→ **WHAT YOU SHOULD DO**
Determine how many lines of the data below contain "size", then give only that number.

═════ INFORMATION PROVIDED ═════

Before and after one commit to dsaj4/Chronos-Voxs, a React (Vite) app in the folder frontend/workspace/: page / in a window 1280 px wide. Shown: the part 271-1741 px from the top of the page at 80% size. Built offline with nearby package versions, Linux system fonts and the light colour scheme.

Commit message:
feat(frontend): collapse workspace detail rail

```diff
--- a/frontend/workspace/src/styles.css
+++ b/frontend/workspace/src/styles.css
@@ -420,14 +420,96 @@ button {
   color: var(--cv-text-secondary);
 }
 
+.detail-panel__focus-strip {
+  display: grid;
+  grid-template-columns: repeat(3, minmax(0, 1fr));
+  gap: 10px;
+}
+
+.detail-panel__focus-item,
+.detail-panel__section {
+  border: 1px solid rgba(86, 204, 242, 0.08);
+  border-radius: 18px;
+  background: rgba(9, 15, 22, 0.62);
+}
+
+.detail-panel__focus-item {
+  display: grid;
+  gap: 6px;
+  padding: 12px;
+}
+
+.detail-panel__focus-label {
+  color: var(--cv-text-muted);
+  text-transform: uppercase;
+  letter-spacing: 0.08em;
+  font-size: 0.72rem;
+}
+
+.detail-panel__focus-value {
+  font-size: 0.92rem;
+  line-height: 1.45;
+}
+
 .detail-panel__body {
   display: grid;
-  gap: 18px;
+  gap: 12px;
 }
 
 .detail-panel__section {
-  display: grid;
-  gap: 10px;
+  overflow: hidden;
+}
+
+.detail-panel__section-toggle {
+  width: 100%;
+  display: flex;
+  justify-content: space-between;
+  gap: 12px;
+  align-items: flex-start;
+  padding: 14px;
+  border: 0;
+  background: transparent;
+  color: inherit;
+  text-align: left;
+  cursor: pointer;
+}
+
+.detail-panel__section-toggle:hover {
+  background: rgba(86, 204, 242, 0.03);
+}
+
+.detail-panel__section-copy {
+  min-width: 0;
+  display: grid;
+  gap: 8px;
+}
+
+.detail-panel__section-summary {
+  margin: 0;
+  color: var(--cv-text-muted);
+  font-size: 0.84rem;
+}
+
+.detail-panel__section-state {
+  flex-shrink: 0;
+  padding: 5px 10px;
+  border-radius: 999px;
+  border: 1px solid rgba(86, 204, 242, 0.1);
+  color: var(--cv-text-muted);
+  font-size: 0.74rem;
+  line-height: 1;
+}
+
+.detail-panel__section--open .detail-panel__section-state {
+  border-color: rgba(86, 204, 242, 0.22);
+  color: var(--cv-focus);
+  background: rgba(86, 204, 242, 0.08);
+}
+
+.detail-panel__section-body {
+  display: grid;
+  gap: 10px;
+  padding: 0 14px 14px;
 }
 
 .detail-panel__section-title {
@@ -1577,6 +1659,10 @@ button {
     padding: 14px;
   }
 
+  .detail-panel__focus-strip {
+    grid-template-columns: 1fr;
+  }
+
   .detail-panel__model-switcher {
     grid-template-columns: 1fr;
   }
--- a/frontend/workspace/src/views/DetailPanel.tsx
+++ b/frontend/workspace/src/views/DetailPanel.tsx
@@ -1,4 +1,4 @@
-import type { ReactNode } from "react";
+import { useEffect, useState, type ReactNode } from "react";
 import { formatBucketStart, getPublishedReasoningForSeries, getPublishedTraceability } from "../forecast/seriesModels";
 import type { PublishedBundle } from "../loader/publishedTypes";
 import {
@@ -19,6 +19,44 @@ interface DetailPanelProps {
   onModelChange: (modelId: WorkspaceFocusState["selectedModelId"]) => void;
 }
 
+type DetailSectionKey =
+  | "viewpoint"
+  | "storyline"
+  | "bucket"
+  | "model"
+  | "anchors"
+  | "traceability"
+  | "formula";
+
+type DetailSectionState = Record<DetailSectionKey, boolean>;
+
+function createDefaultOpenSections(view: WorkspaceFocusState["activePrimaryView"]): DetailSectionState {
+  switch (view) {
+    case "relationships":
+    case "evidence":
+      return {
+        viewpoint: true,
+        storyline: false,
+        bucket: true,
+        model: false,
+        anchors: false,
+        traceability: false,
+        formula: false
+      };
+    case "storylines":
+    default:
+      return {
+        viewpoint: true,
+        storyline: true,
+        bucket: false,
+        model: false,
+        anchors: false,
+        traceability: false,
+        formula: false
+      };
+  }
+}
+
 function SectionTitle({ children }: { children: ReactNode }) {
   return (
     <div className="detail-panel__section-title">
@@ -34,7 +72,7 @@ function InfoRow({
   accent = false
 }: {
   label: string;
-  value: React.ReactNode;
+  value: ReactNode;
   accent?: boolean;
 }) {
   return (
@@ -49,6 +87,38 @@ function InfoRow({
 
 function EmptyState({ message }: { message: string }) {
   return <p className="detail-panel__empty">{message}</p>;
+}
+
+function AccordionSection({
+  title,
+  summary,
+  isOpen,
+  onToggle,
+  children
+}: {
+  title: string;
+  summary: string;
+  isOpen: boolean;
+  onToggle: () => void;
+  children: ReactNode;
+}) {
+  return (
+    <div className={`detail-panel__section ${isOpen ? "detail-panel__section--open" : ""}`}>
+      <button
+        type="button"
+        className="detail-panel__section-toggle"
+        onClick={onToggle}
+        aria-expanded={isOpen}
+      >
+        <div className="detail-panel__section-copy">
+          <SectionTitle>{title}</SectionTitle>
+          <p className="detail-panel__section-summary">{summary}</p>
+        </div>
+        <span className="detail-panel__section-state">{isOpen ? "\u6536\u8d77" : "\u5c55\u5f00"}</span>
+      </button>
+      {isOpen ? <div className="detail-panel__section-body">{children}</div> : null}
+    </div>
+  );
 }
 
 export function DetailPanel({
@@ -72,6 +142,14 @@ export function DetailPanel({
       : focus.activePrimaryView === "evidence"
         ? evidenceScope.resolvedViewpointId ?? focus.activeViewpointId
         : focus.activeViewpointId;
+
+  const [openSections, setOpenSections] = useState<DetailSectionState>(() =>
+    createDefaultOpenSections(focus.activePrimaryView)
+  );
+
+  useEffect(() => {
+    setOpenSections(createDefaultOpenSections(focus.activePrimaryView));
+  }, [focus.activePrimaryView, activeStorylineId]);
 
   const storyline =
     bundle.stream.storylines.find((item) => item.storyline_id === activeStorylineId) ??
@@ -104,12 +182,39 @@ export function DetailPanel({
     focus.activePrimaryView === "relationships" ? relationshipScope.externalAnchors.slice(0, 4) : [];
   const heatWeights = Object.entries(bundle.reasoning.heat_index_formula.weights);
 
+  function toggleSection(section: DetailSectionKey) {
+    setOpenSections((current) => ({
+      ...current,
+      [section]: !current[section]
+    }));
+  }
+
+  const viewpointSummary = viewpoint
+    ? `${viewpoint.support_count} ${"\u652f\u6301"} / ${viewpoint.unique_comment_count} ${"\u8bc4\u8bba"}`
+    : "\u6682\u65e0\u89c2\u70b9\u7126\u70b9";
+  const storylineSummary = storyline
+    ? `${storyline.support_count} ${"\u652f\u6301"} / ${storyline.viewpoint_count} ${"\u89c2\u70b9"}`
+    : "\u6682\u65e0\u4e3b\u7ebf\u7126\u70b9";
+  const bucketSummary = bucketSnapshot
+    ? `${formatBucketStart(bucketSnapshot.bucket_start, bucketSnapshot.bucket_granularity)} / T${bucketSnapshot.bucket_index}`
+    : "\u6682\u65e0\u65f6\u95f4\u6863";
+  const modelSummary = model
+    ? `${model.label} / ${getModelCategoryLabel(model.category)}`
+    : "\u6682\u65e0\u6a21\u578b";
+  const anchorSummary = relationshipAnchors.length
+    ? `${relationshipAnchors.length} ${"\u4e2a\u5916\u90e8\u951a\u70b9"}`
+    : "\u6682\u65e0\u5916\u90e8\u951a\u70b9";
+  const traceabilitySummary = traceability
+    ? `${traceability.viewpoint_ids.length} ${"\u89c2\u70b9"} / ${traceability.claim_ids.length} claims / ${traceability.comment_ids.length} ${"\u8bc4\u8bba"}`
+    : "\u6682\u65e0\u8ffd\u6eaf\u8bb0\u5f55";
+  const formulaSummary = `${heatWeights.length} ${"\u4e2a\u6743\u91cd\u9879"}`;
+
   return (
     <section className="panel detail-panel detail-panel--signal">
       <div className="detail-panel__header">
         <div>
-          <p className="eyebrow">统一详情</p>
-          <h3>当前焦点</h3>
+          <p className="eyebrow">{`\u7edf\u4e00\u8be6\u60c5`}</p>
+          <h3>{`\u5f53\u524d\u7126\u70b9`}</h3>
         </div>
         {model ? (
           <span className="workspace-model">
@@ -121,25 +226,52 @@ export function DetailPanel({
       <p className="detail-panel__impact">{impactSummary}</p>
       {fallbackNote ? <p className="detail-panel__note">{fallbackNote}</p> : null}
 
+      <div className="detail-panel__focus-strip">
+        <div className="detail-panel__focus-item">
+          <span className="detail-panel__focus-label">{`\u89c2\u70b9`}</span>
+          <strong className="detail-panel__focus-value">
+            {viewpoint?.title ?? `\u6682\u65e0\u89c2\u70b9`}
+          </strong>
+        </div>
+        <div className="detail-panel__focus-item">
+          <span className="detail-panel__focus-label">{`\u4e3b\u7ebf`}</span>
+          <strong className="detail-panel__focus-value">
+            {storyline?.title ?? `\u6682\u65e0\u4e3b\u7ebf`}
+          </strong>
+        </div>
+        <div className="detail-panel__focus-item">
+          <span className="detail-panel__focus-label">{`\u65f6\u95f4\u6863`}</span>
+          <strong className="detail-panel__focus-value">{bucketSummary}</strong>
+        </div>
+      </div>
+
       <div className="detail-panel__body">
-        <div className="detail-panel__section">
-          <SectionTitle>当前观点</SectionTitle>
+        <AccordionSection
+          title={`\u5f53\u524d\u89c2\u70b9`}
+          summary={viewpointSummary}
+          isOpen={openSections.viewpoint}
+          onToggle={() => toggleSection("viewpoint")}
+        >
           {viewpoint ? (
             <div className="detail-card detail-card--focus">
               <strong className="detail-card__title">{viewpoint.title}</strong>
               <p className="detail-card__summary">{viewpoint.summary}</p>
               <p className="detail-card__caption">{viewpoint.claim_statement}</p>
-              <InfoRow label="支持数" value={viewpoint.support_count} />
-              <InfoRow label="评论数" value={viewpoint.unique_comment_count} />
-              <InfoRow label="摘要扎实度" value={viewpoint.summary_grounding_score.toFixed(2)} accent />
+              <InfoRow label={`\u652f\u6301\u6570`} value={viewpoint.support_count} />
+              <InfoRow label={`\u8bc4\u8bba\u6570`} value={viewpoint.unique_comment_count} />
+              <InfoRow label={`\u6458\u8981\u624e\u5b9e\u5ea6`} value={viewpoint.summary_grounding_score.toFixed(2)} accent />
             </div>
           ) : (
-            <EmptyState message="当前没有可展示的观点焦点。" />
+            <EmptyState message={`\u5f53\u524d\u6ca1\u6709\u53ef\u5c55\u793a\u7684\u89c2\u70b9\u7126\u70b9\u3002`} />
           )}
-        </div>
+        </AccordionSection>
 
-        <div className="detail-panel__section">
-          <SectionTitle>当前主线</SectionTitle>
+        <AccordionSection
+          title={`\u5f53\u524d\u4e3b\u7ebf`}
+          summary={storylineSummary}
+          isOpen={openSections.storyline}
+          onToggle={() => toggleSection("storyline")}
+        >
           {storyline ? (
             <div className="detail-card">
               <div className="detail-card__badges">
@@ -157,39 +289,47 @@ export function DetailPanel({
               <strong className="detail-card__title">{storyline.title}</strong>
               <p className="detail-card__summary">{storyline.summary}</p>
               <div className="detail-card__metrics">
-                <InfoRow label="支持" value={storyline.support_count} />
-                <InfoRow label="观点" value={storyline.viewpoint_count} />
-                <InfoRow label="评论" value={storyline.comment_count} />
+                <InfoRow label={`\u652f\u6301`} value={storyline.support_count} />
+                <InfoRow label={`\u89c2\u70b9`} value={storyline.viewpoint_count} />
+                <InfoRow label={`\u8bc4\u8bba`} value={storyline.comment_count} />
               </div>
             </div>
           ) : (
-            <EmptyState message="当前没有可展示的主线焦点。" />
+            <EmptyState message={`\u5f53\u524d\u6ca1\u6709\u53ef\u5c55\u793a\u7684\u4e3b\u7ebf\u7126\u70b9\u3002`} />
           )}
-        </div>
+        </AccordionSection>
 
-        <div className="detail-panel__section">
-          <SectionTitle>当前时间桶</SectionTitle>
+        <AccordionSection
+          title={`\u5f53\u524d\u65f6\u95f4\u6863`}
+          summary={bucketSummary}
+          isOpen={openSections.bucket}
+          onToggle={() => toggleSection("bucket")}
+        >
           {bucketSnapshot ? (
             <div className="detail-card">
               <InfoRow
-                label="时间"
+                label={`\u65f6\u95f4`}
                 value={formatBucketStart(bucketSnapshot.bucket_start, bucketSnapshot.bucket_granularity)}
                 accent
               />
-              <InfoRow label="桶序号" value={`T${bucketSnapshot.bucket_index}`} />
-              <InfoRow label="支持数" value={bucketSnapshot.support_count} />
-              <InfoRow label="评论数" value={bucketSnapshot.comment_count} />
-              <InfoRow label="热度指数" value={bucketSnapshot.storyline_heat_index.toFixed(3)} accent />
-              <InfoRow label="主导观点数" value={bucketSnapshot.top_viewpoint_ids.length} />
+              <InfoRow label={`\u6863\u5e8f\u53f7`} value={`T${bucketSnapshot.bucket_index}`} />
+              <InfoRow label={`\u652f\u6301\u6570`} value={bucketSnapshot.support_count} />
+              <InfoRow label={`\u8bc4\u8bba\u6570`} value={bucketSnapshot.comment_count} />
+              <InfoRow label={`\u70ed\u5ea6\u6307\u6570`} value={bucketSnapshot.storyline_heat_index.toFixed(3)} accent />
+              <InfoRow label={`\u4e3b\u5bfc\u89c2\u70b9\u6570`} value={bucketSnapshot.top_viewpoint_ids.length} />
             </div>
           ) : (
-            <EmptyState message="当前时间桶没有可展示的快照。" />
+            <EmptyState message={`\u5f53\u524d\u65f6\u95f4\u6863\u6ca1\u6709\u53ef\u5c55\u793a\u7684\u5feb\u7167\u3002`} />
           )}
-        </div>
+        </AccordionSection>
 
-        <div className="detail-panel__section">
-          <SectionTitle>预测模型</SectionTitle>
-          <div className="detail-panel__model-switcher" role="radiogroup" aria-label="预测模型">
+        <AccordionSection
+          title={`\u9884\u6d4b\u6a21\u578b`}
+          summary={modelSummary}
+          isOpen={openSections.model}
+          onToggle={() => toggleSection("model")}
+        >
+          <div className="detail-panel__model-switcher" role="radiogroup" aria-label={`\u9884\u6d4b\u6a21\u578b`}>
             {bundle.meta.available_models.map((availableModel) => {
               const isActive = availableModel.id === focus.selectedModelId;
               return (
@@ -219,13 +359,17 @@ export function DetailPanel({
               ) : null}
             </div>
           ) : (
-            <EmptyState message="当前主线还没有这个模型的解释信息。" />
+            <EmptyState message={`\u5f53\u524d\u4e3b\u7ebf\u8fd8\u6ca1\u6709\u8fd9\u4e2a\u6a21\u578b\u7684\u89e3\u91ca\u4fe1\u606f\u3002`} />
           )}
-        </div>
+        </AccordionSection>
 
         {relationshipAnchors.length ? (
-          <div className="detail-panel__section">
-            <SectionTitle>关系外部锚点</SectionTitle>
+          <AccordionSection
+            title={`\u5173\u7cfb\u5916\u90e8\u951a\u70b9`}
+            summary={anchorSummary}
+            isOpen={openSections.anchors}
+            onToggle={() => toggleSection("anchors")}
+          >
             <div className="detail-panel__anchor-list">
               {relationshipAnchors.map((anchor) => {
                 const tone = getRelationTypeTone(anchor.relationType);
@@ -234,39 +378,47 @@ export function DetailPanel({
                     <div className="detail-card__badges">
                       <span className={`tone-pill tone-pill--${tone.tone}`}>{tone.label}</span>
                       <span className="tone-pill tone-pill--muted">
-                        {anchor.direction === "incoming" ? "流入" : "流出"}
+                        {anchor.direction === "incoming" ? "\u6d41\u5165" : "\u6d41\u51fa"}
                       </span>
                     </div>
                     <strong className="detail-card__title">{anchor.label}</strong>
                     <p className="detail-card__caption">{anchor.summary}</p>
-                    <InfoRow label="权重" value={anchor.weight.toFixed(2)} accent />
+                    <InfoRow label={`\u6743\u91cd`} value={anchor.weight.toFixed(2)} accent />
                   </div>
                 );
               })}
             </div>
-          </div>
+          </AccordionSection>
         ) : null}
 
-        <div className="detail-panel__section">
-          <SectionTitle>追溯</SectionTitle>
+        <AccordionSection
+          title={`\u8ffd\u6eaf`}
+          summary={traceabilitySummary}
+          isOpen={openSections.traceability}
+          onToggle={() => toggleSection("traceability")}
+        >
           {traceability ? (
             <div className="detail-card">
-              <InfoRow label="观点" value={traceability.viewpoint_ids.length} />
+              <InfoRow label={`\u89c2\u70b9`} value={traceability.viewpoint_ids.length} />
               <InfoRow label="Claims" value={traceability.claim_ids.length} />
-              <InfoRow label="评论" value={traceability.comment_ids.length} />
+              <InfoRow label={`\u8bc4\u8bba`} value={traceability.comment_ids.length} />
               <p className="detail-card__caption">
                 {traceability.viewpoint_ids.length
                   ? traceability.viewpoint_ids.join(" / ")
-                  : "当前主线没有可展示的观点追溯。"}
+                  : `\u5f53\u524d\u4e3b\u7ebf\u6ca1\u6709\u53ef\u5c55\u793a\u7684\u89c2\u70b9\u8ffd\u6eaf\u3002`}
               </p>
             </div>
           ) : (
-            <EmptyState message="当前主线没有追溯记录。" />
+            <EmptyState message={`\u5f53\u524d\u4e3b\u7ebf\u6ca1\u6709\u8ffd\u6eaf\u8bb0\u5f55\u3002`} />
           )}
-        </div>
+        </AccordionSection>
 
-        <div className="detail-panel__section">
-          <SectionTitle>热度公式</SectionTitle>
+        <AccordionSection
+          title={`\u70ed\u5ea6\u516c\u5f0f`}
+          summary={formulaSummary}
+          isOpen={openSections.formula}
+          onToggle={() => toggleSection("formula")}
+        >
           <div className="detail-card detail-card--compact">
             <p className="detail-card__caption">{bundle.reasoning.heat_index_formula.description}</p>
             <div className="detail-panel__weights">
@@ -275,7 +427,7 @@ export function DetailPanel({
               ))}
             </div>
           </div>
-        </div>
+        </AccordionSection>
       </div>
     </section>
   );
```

═════
═════ INFORMATION PROVIDED ═════

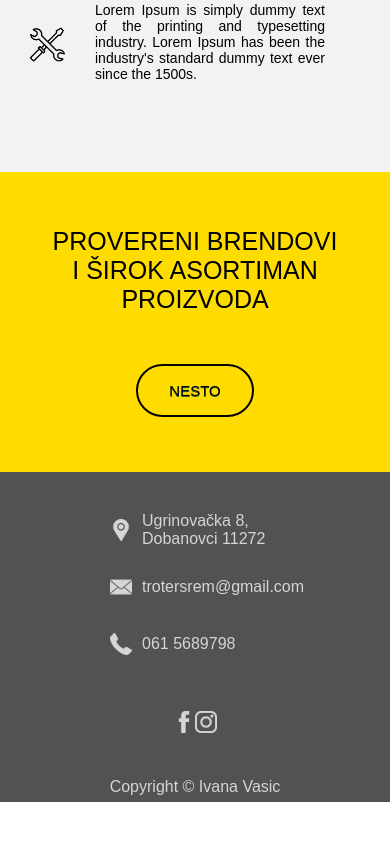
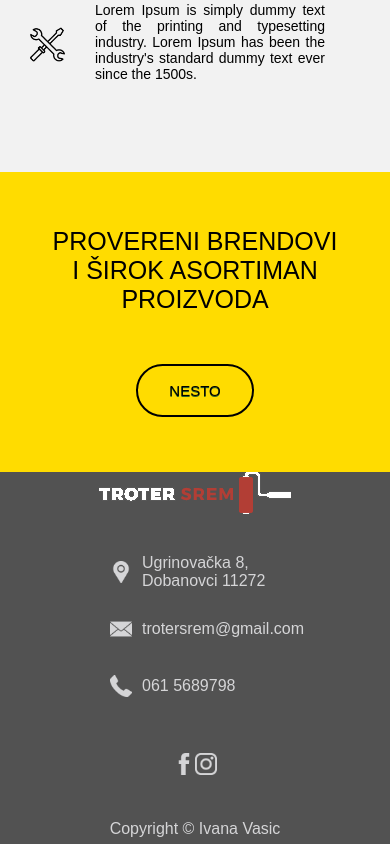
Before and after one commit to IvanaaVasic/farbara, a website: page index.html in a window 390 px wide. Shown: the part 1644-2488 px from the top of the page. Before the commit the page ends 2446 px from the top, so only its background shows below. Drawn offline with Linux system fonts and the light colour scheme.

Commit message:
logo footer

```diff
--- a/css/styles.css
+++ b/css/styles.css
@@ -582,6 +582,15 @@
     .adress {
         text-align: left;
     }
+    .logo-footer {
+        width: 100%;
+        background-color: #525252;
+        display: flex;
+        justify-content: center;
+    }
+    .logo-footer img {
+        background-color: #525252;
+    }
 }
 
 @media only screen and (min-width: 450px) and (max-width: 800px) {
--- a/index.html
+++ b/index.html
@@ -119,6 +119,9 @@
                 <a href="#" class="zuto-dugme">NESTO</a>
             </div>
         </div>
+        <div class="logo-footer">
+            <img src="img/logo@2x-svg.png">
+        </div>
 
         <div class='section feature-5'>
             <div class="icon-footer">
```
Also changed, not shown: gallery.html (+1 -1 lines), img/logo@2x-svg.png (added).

═════
═════ INFORMATION PROVIDED ═════

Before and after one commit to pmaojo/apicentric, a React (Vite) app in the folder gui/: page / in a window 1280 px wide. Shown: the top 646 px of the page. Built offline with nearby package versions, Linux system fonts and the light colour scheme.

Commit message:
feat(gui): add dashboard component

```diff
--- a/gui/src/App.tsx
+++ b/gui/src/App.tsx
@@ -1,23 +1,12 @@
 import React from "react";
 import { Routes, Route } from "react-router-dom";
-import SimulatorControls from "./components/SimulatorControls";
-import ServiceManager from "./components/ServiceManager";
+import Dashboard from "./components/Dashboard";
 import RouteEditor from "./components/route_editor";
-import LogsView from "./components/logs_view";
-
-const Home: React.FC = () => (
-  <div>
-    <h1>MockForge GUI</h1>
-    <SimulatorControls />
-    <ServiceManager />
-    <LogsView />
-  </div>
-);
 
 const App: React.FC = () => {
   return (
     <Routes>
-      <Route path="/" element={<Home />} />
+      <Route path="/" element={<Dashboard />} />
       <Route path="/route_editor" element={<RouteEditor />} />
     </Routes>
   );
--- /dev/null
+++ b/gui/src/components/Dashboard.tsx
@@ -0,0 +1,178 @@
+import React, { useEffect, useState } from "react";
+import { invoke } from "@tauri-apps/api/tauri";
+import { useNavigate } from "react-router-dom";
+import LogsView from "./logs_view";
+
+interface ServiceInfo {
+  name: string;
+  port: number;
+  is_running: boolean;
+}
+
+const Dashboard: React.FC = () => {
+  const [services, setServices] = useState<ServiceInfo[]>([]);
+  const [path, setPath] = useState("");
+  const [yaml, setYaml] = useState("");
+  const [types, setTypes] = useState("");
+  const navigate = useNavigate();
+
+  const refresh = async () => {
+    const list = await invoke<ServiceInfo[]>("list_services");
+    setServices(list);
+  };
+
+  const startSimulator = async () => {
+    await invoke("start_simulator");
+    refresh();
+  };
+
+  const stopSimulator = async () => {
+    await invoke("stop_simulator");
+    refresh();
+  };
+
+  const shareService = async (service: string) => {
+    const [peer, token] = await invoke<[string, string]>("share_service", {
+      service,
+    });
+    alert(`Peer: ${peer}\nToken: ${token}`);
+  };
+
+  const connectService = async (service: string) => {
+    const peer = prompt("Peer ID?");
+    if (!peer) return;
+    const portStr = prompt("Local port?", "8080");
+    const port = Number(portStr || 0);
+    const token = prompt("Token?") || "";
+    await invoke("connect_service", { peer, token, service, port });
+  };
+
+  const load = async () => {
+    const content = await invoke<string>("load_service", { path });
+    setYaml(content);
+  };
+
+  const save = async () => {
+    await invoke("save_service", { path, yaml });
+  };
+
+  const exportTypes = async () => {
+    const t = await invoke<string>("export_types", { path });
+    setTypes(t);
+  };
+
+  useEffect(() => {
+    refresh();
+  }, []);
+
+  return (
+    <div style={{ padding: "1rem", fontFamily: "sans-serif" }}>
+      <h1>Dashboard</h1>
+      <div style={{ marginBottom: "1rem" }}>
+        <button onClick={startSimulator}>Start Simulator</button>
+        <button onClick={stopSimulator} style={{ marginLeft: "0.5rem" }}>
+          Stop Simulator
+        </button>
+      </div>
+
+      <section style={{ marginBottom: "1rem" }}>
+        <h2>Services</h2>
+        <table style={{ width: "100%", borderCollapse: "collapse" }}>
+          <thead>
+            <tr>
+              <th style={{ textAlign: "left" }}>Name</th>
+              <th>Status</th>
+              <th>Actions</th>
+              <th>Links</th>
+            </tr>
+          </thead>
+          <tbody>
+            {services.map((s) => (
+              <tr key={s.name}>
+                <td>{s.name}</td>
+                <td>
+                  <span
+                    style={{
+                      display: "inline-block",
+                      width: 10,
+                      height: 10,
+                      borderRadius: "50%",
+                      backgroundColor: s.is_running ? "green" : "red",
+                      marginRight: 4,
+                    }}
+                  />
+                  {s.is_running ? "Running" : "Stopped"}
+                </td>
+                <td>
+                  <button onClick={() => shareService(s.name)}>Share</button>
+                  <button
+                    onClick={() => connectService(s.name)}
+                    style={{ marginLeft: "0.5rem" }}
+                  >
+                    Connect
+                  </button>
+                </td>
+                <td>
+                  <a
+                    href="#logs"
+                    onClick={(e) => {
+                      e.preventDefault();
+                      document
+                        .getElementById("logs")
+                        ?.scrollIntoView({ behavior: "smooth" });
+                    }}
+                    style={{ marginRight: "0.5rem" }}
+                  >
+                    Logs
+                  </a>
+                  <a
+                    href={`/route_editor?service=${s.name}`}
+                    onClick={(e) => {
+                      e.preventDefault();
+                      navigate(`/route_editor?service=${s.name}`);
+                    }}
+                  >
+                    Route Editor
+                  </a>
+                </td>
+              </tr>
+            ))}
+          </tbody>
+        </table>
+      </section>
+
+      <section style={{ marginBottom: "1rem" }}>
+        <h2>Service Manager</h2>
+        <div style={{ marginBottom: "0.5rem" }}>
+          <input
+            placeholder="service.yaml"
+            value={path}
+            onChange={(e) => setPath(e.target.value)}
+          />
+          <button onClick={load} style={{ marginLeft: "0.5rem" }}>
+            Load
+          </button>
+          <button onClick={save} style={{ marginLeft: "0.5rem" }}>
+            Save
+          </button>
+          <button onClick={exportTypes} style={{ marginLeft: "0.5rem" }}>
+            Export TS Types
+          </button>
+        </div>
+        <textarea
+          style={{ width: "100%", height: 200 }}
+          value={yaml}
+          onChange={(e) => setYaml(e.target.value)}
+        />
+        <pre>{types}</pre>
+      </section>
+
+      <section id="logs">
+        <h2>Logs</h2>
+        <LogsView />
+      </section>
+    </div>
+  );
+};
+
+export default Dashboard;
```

═════

→ **EXERCISE RESULT**
5